The site is perfect. The tree saplings planted – a mixture of oaks (funded by the Beeston Civic Society), Hawthorns, Horse Chestnuts, Field Maples – will do well here, situated near the attenuation pond. The pond not only provides a home for insects, amphibians, and birds, but extends a green corridor from neighbouring Attenborough nature reserve to the surrounding gardens and parks of our beloved town, but also serves to absorb and collect any overflow from the Trent when the rains fall and the river floods. The trees act as natures sponges, provide the root systems to secure the soil, provide the plant cover needed to absorb the water and so protect the neighbouring low lying houses and flats.
This is not simply a cosmetic intervention, but an act of protection and anticipatory future-proofing for local residents as extreme weather conditions arise and to secure and protect future Beestonians, to gift them shade, and nature and natural spaces in which to take solace and find comfort. More than ever such spaces need to be made.
So it is encouraging that it appears our civic and local authority are on side with this idea to begin planting trees and securing the future of the arboreal landscape of our town.
If you are keen to add a tree to your own garden then Broxtowe Borough Council [www.facebook.com/broxtoweboroughcouncil] also have a tree planting scheme for residents. This is a great opportunity to assist in repopulating our borough with trees of all kinds, and for getting intergenerational family, friends and neighbours involved, especially if there are no street trees on your street. Last November the announcement went out on social media of the availability of 500 fruit trees, all of which got snapped up in minutes. I spoke with Hugh from Broxtowe Borough Council who was distributing the final much sought-after fruit tree saplings to Broxtownians near where the tree planting activities were taking place at the recreation ground. All the trees were collected and Hugh hoped that the scheme would return this November with possibly some ornamental trees available.
So If you are keen to grow your own tree, make sure to look up the scheme on the council’s Facebook page in the autumn where, it is hoped, ornamental and possibly more fruit trees will be available to apply for. In the meantime, you can always get involved with greening Beeston activities.
If trees seem too much, why not get yourself some seeds and plant small: whatever you think might grow well that you like (personally I am keen on my herbs so I can eat them as well as grow them!) There are seed swap events across Nottinghamshire over the coming weeks as seeds turn into seedlings and the nights get lighter, I would suggest getting in touch with Beeston EcoAction Team (BEAT) on social media [www.facebook.com/groups/2181563685474115] or Greening in Beeston [greeninginbeeston. weebly.com]
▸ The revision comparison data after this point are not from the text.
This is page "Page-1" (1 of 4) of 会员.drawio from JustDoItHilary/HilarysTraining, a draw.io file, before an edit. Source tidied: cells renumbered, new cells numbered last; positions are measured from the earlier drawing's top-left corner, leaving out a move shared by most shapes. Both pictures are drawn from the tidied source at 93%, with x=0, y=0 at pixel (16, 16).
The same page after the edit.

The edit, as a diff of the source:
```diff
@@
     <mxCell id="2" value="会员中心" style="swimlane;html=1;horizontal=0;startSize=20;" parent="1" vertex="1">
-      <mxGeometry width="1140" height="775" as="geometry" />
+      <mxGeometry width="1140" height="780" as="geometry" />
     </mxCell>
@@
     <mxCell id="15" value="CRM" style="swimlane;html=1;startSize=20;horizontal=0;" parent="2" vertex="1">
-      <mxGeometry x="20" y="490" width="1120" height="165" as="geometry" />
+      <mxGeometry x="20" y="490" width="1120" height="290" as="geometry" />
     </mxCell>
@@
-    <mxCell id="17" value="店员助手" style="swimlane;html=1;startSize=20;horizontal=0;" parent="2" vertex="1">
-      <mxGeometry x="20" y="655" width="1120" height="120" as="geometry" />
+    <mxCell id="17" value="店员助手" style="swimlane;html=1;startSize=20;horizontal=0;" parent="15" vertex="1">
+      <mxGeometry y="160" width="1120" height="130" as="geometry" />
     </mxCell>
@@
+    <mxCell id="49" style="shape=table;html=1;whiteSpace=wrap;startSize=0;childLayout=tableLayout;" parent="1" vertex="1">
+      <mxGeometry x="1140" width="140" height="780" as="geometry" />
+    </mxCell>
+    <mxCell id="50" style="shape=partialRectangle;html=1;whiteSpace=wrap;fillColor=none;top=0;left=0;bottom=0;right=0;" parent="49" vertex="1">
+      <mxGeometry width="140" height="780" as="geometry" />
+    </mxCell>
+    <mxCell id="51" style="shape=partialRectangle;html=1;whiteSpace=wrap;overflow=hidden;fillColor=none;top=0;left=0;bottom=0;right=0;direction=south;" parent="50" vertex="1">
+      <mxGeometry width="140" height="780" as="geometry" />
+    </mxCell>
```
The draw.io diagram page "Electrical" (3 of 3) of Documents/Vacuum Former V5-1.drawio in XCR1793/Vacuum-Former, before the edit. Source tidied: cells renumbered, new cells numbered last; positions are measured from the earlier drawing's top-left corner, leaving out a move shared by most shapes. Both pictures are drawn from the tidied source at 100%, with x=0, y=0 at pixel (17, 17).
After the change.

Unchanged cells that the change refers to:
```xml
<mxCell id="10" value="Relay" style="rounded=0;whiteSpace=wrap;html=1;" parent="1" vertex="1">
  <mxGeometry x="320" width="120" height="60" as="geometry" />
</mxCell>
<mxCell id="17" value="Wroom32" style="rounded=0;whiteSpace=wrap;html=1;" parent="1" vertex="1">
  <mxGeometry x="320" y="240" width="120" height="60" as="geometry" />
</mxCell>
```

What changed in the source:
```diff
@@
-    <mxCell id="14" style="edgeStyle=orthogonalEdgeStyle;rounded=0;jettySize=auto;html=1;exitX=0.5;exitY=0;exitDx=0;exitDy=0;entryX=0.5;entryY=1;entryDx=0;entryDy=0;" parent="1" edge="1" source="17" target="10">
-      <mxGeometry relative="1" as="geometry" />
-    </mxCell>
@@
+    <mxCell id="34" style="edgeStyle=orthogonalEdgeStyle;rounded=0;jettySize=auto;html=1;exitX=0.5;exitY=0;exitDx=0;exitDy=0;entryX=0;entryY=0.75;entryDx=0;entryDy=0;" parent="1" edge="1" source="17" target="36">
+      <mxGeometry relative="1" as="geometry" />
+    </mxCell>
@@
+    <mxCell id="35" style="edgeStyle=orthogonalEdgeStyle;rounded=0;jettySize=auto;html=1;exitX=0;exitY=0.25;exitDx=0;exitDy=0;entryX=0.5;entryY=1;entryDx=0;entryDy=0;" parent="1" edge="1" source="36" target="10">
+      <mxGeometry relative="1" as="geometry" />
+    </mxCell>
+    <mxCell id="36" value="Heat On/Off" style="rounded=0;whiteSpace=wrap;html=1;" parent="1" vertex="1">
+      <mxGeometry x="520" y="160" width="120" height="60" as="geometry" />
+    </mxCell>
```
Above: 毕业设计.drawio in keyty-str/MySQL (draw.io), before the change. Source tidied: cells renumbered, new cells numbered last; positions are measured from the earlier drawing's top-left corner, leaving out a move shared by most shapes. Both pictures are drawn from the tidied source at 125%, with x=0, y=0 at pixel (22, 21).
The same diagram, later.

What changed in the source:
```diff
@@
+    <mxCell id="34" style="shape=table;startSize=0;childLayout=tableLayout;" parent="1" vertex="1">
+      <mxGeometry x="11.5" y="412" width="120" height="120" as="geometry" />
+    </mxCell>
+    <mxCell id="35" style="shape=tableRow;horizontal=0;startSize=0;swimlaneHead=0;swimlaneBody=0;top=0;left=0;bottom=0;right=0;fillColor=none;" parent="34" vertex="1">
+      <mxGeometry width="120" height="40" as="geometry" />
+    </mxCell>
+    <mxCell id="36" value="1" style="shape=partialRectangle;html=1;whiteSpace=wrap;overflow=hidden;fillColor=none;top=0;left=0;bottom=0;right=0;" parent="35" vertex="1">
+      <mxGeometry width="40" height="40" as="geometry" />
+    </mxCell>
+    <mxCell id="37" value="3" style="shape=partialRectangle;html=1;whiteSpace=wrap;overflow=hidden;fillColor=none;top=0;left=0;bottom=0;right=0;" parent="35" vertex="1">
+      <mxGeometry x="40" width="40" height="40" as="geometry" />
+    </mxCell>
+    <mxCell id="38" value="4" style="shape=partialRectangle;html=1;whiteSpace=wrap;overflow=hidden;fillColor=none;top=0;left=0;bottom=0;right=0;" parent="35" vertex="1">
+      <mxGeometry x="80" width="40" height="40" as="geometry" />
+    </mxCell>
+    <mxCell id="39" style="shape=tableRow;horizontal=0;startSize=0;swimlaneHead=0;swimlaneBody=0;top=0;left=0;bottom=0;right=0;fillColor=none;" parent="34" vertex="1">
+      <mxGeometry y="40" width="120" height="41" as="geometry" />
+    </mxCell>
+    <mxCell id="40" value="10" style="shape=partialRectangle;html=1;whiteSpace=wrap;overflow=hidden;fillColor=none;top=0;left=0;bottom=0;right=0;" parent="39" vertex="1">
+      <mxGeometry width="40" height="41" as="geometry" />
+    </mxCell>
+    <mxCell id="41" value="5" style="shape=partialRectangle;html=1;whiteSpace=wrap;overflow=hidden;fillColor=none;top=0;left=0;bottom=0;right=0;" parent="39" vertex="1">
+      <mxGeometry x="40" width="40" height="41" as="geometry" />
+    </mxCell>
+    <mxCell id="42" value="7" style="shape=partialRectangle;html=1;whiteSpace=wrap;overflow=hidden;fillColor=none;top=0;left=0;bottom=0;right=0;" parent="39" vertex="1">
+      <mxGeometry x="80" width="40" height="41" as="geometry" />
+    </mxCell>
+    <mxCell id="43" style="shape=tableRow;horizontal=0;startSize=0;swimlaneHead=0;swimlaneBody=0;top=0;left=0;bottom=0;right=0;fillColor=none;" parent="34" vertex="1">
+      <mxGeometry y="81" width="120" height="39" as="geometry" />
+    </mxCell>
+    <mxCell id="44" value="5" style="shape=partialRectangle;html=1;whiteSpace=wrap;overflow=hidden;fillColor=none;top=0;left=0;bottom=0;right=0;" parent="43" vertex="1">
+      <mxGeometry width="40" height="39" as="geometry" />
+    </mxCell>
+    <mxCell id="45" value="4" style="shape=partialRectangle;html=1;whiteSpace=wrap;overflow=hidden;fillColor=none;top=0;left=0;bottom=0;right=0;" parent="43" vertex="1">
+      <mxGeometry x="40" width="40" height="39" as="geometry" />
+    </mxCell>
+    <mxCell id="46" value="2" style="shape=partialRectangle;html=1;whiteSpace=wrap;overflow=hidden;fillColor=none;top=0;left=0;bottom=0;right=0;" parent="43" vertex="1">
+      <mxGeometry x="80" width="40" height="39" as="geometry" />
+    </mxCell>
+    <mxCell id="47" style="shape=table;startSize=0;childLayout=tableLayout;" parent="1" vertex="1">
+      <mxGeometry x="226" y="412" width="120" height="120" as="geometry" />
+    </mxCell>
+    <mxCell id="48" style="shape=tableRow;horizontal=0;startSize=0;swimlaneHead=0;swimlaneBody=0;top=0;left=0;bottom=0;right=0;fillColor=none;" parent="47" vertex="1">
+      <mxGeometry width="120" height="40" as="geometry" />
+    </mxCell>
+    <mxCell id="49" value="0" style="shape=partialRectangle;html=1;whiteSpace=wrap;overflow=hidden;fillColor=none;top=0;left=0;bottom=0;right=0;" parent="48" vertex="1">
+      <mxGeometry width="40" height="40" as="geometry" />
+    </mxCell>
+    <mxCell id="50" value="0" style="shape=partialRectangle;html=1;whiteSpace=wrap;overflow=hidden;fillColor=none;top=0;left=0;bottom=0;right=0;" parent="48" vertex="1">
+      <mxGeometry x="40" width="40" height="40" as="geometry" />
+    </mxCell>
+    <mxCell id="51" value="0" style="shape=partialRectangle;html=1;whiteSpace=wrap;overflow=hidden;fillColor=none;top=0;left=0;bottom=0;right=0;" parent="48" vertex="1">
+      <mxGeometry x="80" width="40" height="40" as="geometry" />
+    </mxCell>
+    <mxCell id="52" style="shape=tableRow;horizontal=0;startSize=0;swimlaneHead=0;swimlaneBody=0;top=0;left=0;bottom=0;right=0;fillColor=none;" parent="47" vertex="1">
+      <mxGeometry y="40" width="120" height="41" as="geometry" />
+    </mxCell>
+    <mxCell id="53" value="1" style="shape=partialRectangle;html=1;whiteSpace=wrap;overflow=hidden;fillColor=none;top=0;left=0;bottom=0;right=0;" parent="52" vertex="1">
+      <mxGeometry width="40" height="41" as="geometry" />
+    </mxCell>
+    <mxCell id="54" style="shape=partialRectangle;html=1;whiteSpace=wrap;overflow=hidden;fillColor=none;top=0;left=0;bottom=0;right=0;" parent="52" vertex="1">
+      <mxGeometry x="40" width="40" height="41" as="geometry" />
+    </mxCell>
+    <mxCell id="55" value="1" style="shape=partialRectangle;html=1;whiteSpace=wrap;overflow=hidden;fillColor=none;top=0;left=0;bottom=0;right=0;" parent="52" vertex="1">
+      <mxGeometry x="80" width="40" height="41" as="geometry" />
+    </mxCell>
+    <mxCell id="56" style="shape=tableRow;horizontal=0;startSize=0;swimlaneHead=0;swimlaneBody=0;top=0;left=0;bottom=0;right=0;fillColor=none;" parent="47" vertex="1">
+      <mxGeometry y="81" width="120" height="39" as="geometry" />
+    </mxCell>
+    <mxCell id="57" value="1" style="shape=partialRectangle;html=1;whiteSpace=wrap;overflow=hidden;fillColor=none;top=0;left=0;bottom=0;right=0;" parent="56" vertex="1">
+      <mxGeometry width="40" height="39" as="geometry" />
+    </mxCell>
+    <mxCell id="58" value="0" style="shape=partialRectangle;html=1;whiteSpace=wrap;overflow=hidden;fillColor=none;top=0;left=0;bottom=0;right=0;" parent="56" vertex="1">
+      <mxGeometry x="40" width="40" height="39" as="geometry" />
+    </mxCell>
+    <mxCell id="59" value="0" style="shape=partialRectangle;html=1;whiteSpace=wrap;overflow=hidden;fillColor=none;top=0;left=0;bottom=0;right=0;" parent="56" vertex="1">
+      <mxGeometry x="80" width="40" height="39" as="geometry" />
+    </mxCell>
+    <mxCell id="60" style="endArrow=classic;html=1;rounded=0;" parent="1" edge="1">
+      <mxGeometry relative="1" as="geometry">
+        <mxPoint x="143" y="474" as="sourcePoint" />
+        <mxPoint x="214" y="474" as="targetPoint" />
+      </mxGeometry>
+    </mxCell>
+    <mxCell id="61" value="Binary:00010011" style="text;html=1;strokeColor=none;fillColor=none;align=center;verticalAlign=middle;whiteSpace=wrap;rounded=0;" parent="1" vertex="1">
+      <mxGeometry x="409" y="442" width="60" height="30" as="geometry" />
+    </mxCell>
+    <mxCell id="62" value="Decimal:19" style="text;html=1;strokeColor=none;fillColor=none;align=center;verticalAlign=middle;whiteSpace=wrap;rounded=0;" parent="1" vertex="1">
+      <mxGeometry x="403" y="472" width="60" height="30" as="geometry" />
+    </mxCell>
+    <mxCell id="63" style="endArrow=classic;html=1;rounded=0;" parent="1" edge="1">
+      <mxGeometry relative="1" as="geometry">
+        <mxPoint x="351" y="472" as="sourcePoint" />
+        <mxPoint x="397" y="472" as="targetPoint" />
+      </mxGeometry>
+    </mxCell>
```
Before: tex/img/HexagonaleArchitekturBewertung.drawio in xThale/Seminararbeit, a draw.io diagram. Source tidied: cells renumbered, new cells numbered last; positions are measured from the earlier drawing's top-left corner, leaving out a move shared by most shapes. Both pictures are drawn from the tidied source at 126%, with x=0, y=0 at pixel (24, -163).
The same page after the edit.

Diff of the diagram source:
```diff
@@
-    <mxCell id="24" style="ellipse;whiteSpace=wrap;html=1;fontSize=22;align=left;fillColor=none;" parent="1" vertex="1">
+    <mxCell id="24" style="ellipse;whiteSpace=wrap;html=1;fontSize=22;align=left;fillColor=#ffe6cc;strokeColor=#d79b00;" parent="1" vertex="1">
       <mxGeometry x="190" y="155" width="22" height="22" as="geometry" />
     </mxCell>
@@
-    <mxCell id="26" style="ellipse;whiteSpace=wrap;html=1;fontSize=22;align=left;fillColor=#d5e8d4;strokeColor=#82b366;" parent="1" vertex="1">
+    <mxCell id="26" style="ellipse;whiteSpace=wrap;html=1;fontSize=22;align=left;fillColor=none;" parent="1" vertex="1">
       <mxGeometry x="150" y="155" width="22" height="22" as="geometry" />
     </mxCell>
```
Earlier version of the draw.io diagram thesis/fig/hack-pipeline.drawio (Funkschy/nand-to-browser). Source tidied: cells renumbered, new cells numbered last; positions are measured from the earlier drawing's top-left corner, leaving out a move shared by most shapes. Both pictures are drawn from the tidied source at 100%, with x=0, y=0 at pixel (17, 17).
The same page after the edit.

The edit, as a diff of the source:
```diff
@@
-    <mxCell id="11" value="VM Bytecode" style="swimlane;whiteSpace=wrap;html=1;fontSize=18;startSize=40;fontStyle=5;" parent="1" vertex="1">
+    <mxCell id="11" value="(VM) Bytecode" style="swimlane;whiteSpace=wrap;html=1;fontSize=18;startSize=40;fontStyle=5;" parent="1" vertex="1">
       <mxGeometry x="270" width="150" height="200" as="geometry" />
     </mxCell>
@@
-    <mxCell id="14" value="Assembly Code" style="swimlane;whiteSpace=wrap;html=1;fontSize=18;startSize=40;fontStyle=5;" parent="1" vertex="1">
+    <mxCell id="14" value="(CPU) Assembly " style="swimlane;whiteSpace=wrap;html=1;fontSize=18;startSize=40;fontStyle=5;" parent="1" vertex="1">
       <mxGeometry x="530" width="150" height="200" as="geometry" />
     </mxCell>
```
So happy growing, happy connecting and here’s to a Beeston and Broxtowe where sustainable living and tree protection and planting remains a focused civic tradition into the future!